After a fierce outbreak of flu and Severe Acute Respiratory Syndrome in Taiwan in recent years, the Taiwan' Department of Health went into overdrive and introduced a slew of infection control programmes. Measures such as hospital accreditation and ratings based on patient safety and quality control have encouraged medical institutions to establish an effective control system for hospital-acquired infections.

Other initiatives include the 'Hand Hygiene Project', 'Clean Wound Infection Rate', and 'Multimodal Hand Hygiene Improvement Strategy'.

New analysis from Frost & Sullivan, 'Hospital-acquired Infection Incidence: 'Trends in Taiwan', finds that private hospitals accounted for 75% of the HAI cases in Taiwan in 2010, as they had more beds. In this research, Frost & Sullivan's expert analysts thoroughly analyse the following infections types: blood stream infection (BSI), surgical site infection, respiratory tract infection (RTI), urinary tract infection (UTI), others {infections of skin and soft tissues, eye (ophthalmic), reproductive organs, and stomach and intestine (gastritis)}.
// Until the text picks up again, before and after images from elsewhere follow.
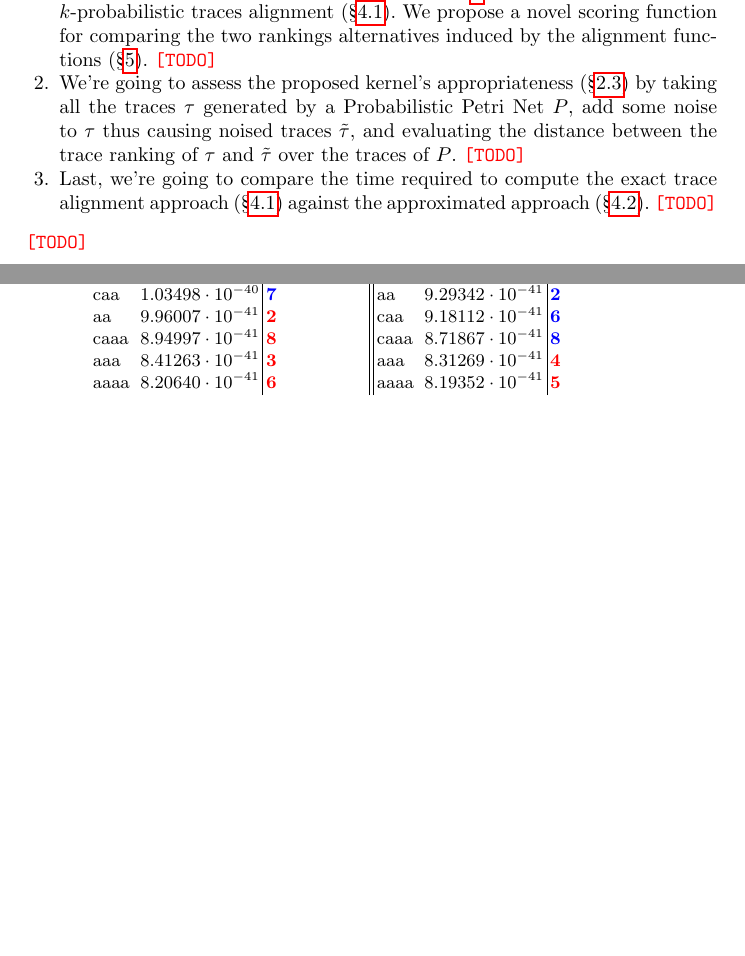
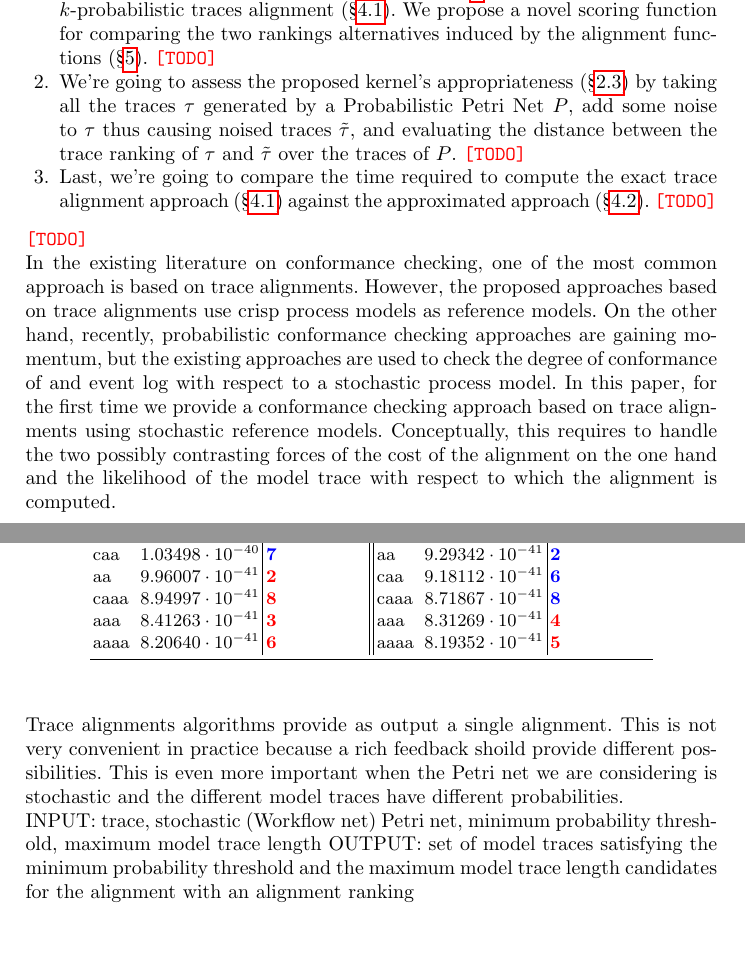
Before and after one commit to jackbergus/ijcai21-probtrace2, a LaTeX thesis (main.tex, which reads sections/01_introduction.tex, sections/04_proposal.tex): two parts of pages 1 and 18 of 20 before the commit and two parts of pages 1 and 19 of 21 after it, joined at a grey line, cut so that both start at the same text, the shorter picture padded with empty space. Compiled offline with pdfLaTeX.

Commit message:
modifications applied during the meeting on 26/11/2020

```diff
--- a/sections/01_introduction.tex
+++ b/sections/01_introduction.tex
@@ -7,6 +7,9 @@ Then, we're going to perform experiments for empirically evaluating some of the
 	\item Last, we're going to compare the time required to compute the exact trace alignment approach (\S\ref{subsec:exbkptap}) against the approximated approach (\S\ref{subsec:akptap}). \texttt{\color{red}[TODO]}
 \end{enumerate}
 \texttt{\color{red}[TODO]}
+
+In the existing literature on conformance checking, one of the most common approach is based on trace alignments. However, the proposed approaches based on trace alignments use crisp process models as reference models. On the other hand, recently, probabilistic conformance checking approaches are gaining momentum, but the existing approaches are used to check the degree of conformance of and event log with respect to a stochastic process model.
+In this paper, for the first time we provide a conformance checking approach based on trace alignments using stochastic reference models. Conceptually, this requires to handle the two possibly contrasting forces of the cost of the alignment on the one hand and the likelihood of the model trace with respect to which the alignment is computed.
 
 %
 %Temporal business constraints have been extensively adopted to declaratively capture the acceptable courses of execution in a business process. In particular, the \emph{\declare} constraint-based process modeling language \cite{PeSV07} has been introduced as a front-end language to specify business constraints based on Linear Temporal Logic over finite traces (\LTLf) \cite{DeVa13}.
--- a/sections/04_proposal.tex
+++ b/sections/04_proposal.tex
@@ -305,3 +305,9 @@ Let us compare the ranking results by replacing our proposed edge embedding in $
 \end{example}
 
 In the next section, we propose a novel scoring function providing a numerical characterization for objectively comparing the ranking results by both changing the edge embedding definition and the graph distribution. Before doing so, we're going to compare such proposed function to the well-known Spearman Correlation Index.
+
+
+Trace alignments algorithms provide as output a single alignment. This is not very convenient in practice because a rich feedback shoild provide different possibilities. This is even more important when the Petri net we are considering is stochastic and the different model traces have different probabilities.
+
+INPUT: trace, stochastic (Workflow net) Petri net, minimum probability threshold, maximum model trace length
+OUTPUT: set of model traces satisfying the minimum probability threshold and the maximum model trace length candidates for the alignment with an alignment ranking
```
Also changed, not shown: sections/06_conclusion.tex (+2 -0 lines).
The Government has also established the Taiwan Nosocomial Infections Surveillance System (TNIS) to control infection rates and help devise effective policies. Currently, hospitals voluntarily report instances of HAI to the TNIS. The feedback from TNIS helps hospitals to improve their quality of care and safety environment for both patients and healthcare workers.

"Further, as Taiwan is gearing for medical tourism, the Government is promoting the Programme of Nosocomial Infection Control Inspection and Quality Improvement in hospitals," says Frost & Sullivan Consultant Poornima Srinivasan.

According to the Taiwan DoH, out of the total 2,608,751 in-patient admissions in 2010, an estimated 100,000 cases of HAI were reported, indicating a prevalence rate of 4%. The most frequent infections are UTI, followed by BSI, and RTI, with RTI being the biggest cause of lost bed days (267,088 lost bed days).

Taiwan's Centers for Disease Control has incorporated the guidelines recommended by the World Health Organization and best practices followed by both the United States and European Union to effectively reduce the number of HAI cases.

"In turn, the participants in the infection control market, namely the manufacturers of disinfectant equipment, gels, and scrubs, could implement the best practices followed in Taiwan and replicate the same in other countries of the Asia Pacific," notes Poornima Srinivasan.

W: /

5th April 2012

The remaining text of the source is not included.